======== Records to use

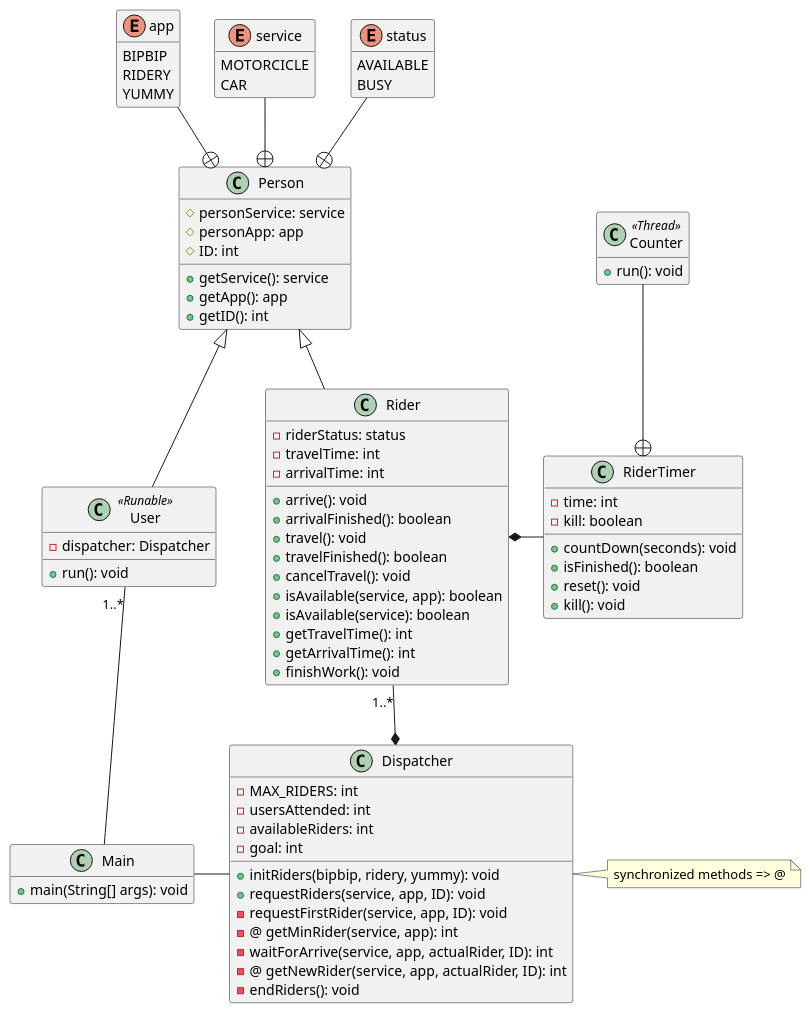
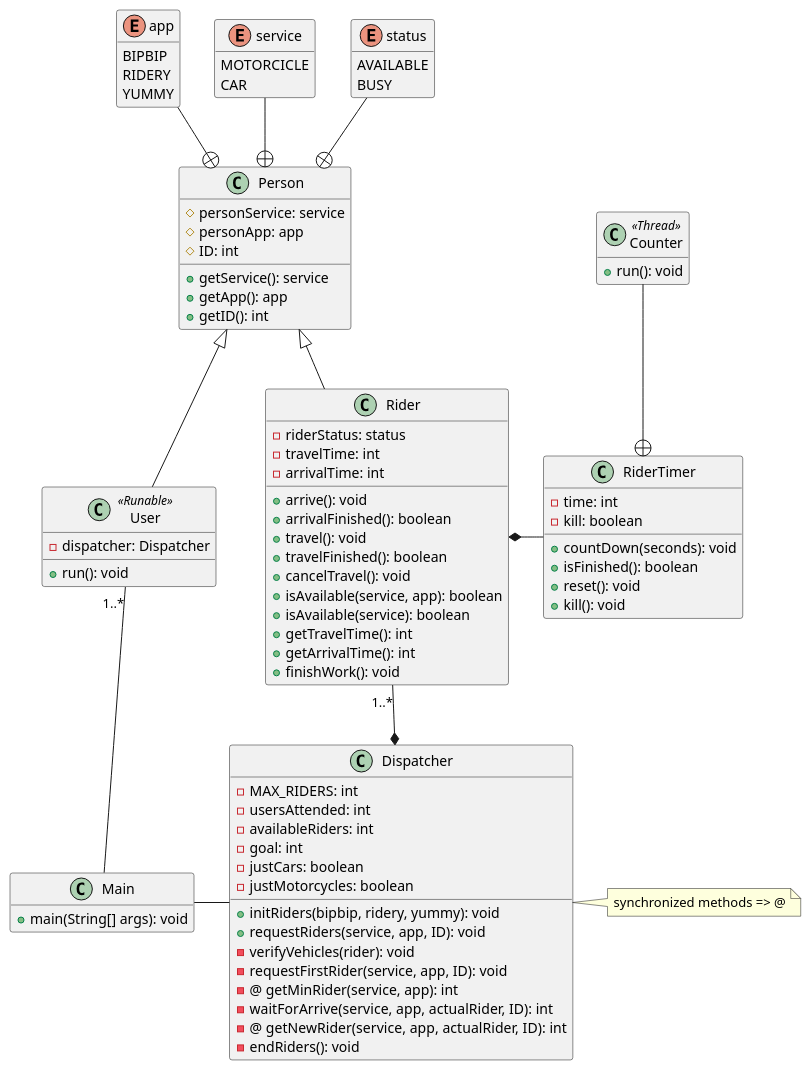
Before and after one commit to MiguelCiav/Riders_attack: the diagram in docs/ClassDiagram.plantuml, drawn with PlantUML. The commit also changed 2 other files, not shown here.

Commit message:
Updated class diagram

```diff
--- a/docs/ClassDiagram.plantuml
+++ b/docs/ClassDiagram.plantuml
@@ -1,98 +1,101 @@
 @startuml Riders_attack
 hide empty members
 
 enum status {
     AVAILABLE
     BUSY
 }
 
 enum service {
     MOTORCICLE
     CAR
 }
 
 enum app {
     BIPBIP
     RIDERY
     YUMMY
 }
 
 class Person {
     #personService: service
     #personApp: app
     #ID: int
     +getService(): service
     +getApp(): app
     +getID(): int
 }
 
 class Rider {
     -riderStatus: status
     -travelTime: int
     -arrivalTime: int
     +arrive(): void
     +arrivalFinished(): boolean
     +travel(): void
     +travelFinished(): boolean
     +cancelTravel(): void
     +isAvailable(service, app): boolean
     +isAvailable(service): boolean
     +getTravelTime(): int
     +getArrivalTime(): int
     +finishWork(): void
 }
 
 class User <<Runable>>{
     -dispatcher: Dispatcher
     +run(): void
 }
 
 class RiderTimer {
     -time: int
     -kill: boolean
     +countDown(seconds): void
     +isFinished(): boolean
     +reset(): void
     +kill(): void
 }
 
 class Counter <<Thread>> {
     +run(): void
 }
 
 class Dispatcher {
     -MAX_RIDERS: int
     -usersAttended: int
     -availableRiders: int
     -goal: int
+    -justCars: boolean
+    -justMotorcycles: boolean
     +initRiders(bipbip, ridery, yummy): void
     +requestRiders(service, app, ID): void
+    -verifyVehicles(rider): void
     -requestFirstRider(service, app, ID): void
     -@ getMinRider(service, app): int
     -waitForArrive(service, app, actualRider, ID): int
     -@ getNewRider(service, app, actualRider, ID): int
     -endRiders(): void
 }
 
 class Main {
     +main(String[] args): void
 }
 
 note right of Dispatcher
     synchronized methods => @
 end note
 
 Main - Dispatcher
 Main -u- "1..*" User
 Dispatcher *-u- "1..*" Rider
 Counter -d-+ RiderTimer
 RiderTimer -l-* Rider
 Rider -u-|> Person
 User -u-|> Person
 status -[hidden]l- service
 service -[hidden]l- app
 Person +-u- app
 Person +-u- service
 Person +-u- status 
 
 @enduml
```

================

— Task instructions —
Go through the entries and filter for lines holding the word "Dispatcher"; copy each match.

— Solved problem —
     -dispatcher: Dispatcher
 class Dispatcher {
 note right of Dispatcher
 Main - Dispatcher
 Dispatcher *-u- "1..*" Rider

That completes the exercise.